◆ What is required:
Return exactly, and only, the lines from the line containing "Prisma .-> PG[(PostgreSQL)]" through the final line of the records below, both included.

::: Given entries

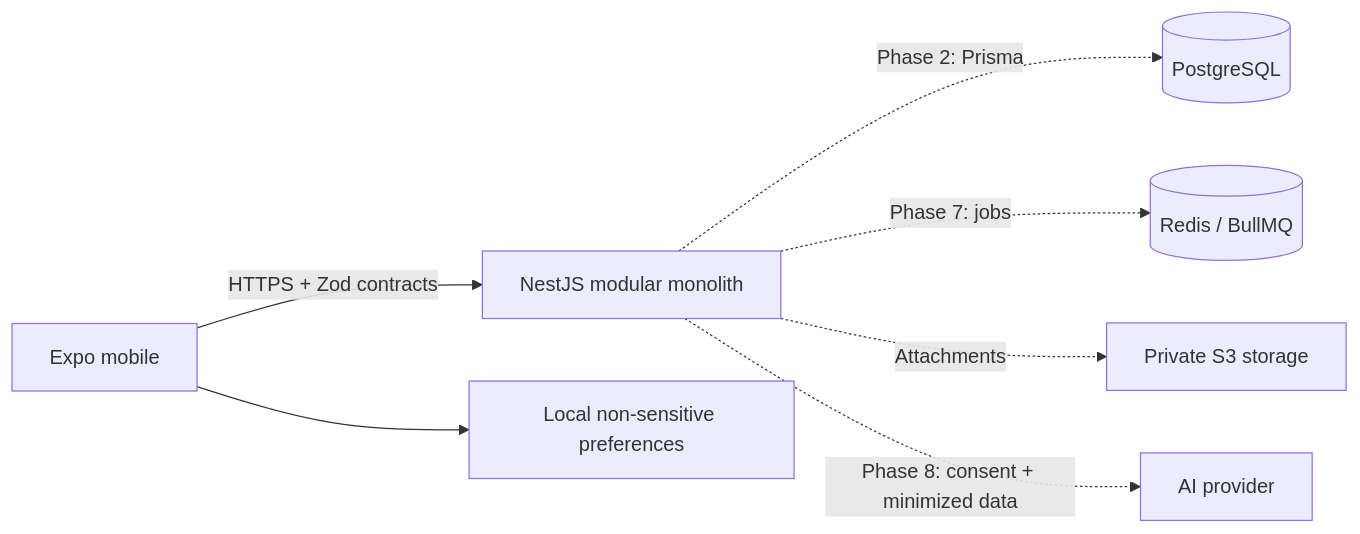
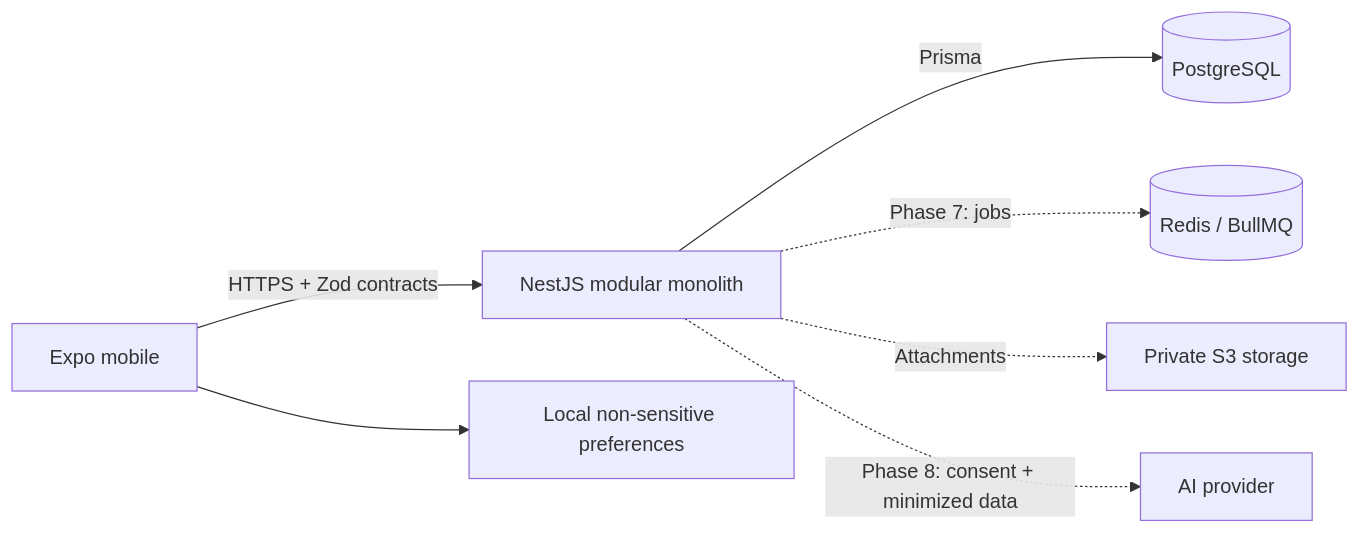
One commit to vrascode/fintrack-pro changed the diagram in ARCHITECTURE.md. Above: the diagram before and after it, drawn with Mermaid. The commit also changed other lines of this file and 6 other files, not shown here.

````diff
--- a/ARCHITECTURE.md
+++ b/ARCHITECTURE.md
@@ -31,9 +34,9 @@
 ```mermaid
 flowchart LR
   Mobile[Expo mobile] -->|HTTPS + Zod contracts| API[NestJS modular monolith]
   Mobile --> Preferences[Local non-sensitive preferences]
-  API -. Phase 2: Prisma .-> PG[(PostgreSQL)]
+  API -->|Prisma| PG[(PostgreSQL)]
   API -. Phase 7: jobs .-> Redis[(Redis / BullMQ)]
   API -. Attachments .-> S3[Private S3 storage]
   API -. Phase 8: consent + minimized data .-> AI[AI provider]
 ```
````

::::::

◆ Answer space:
-  API -. Phase 2: Prisma .-> PG[(PostgreSQL)]
+  API -->|Prisma| PG[(PostgreSQL)]
   API -. Phase 7: jobs .-> Redis[(Redis / BullMQ)]
   API -. Attachments .-> S3[Private S3 storage]
   API -. Phase 8: consent + minimized data .-> AI[AI provider]
 ```
````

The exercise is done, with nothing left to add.